Writer(s): Jaime Hernandez
Artist(s): Jaime Hernandez
Page count: 120
Year Released: 2006
Status: in print
Original Source: Love and Rockets (vol. 2) 1-4, 6-10
Other Collected Edition(s): n/a
Genres: humor; magic realism; romance/relationships; short stories; slice of life
Recommended for Fans Of:
Possibly Objectionable Material: coarse language; nudity; sexual situations
If You Like This Book, Try:
Also in This Series: Preceded by Dicks and Deedees; followed by The Education of Hopey Glass
The author's regular slice-of-life vignettes take a breather in this volume as Jaime creates another long-form story here in the vein of "The Death of Speedy" and "Wigwam Bam." Ghost of Hoppers begins with Izzy arriving in L.A. to stay with Maggie--now the superintendent of an apartment building in the Valley--for a few weeks, so you know right away that something unsettling is going to occur. Izzy has been invited onto Julie Wree's talk show to discuss her book, and this pisses off Hopey because Julie is one of Hopey's (many) childhood enemies. Hopey's ire is justified when Maggie escorts Izzy to the set and is treated poorly by Julie. But while she's there she meets Vivian, who works for the show as a kind of ring girl, skimpy bikini and all. The two women become friends and start spending time together, even though Maggie learns quickly that trouble follows Vivian around like a shadow. First Vivian is assaulted by Sid, her "boyfriend" who happens to be engaged to another woman (the same woman who cold-cocked Vivian with a beer mug in the bar where Hopey bartends and nearly put Hopey's eye out in the process). Then Vivian tries to take back a small statue she gave to Maggie, because it turns out she stole it from Sid's house while he was in France--but it appears that Izzy took the statue with her when she returned home. Despite all this, Maggie and Vivian start to become more than just friends. Meanwhile, Maggie begins seeing things that don't seem quite real, and it soon becomes clear that something followed Izzy to L.A. from Mrs. Galindo's old house. These experiences prompt within Maggie a conflicted reflection on her youth, and a nostalgic feeling of loss. Finally, when she and Vivian drive back to Hoppers to retrieve Sid's statue from Izzy, Maggie's unease turns to dread as the curse of Mrs. Galindo's house triggers the book's creepy climax.

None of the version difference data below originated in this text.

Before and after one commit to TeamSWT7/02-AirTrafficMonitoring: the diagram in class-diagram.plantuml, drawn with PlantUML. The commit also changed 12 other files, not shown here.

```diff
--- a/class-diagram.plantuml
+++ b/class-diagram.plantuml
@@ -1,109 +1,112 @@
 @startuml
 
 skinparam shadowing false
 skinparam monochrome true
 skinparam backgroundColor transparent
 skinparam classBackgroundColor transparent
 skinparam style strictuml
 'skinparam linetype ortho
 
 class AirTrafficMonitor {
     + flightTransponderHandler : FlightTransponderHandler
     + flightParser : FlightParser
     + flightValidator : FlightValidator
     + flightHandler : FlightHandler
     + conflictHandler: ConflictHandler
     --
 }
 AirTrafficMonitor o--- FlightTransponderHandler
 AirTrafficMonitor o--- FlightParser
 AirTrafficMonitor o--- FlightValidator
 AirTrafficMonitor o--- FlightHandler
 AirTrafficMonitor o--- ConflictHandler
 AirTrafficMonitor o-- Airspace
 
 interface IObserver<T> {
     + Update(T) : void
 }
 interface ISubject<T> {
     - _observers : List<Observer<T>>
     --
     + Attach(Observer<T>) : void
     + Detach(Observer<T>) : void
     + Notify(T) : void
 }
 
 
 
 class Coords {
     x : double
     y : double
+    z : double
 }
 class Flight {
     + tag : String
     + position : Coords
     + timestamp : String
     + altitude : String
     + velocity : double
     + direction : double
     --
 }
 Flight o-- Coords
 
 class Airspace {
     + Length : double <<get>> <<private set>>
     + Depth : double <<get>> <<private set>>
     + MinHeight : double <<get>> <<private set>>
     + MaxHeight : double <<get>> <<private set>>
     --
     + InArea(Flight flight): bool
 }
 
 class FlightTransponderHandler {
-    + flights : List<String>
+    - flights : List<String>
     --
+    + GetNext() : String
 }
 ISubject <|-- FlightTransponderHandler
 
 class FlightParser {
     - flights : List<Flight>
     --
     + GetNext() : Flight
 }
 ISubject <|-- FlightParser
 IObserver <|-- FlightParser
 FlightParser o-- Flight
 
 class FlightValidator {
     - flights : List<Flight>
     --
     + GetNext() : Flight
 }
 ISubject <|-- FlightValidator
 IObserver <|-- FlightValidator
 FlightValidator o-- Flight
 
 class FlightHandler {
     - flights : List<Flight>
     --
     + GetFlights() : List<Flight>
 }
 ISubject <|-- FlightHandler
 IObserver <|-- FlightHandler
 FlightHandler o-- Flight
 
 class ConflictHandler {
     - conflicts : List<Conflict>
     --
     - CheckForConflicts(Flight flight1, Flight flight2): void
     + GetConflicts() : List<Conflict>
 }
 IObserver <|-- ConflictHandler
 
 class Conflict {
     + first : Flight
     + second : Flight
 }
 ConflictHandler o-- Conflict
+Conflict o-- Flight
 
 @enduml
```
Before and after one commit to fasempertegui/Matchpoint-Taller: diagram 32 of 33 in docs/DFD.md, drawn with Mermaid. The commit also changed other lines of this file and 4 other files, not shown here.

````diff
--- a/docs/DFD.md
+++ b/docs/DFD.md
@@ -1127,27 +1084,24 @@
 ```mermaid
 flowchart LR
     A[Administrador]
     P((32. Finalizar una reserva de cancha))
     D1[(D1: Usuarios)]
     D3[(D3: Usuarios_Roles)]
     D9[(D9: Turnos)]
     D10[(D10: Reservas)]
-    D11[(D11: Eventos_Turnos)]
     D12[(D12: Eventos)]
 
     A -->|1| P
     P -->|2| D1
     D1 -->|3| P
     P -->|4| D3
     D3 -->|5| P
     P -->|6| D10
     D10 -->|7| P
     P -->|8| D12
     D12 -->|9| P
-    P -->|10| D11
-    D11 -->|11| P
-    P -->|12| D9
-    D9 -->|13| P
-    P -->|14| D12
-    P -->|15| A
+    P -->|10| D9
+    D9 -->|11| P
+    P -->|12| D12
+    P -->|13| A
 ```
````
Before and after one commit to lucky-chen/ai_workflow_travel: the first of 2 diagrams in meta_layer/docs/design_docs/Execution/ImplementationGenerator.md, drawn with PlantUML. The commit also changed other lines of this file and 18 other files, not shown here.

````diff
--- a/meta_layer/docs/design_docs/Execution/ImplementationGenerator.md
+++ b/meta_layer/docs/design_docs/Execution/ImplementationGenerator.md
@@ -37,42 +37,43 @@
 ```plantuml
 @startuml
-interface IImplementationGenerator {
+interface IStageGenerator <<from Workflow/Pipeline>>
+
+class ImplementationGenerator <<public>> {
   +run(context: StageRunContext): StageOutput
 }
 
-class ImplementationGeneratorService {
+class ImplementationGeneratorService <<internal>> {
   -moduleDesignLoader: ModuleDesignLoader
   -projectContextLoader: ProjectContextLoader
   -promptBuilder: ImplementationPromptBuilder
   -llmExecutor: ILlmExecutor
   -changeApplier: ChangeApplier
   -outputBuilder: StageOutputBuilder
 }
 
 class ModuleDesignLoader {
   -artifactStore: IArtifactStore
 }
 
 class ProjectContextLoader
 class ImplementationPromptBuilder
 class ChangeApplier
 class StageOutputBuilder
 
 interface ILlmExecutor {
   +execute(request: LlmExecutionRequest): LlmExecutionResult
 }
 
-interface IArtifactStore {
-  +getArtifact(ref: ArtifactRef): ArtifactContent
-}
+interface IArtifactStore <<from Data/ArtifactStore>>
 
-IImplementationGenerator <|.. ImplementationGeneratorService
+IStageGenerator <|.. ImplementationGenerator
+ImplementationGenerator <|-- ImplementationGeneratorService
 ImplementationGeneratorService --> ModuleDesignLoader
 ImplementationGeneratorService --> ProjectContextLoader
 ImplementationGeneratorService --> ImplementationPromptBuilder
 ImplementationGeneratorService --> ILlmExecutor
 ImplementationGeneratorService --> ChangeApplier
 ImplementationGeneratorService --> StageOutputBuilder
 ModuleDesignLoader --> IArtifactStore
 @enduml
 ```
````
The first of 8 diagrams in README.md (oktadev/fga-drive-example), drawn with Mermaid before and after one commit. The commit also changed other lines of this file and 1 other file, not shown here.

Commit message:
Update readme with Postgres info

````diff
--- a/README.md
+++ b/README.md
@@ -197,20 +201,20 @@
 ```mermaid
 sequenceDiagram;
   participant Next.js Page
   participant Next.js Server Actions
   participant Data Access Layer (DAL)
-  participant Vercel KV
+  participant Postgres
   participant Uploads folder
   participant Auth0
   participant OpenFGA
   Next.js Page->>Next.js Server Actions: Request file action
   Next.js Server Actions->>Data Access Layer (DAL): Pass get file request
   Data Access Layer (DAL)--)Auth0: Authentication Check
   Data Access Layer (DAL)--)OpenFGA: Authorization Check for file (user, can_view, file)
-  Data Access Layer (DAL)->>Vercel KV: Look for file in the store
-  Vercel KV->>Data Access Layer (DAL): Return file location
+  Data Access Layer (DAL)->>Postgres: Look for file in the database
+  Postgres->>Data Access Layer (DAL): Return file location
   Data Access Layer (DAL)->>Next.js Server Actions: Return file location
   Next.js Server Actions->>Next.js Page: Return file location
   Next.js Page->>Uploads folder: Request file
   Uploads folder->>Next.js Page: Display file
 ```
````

My Own 2 Cents
The magic realism that suffuses the Love and Rockets series is employed here with startling efficiency. Jaime is a master of creating mood in his comics, and Ghost of Hoppers is one spooky book. Not since "Flies on the Ceiling" has his work been quite so atmospheric. Here, Izzy's nervous breakdowns and frantic sleepwalking episodes remind the reader that Izzy is not just the quirky, amusing character she's seemed to be in her last few appearances. If I were Maggie, just being around Izzy would cause me to start seeing things out of the corner of my eye, too. And as Izzy's stressful visit begins to wear on Maggie, her feelings of displacement and of growing apart from her past are entirely understandable and affecting. What adult hasn't felt this same way? Ghost of Hoppers is a genuine highlight in Jaime's consistently stellar run of books.
Writer(s): Jaime Hernandez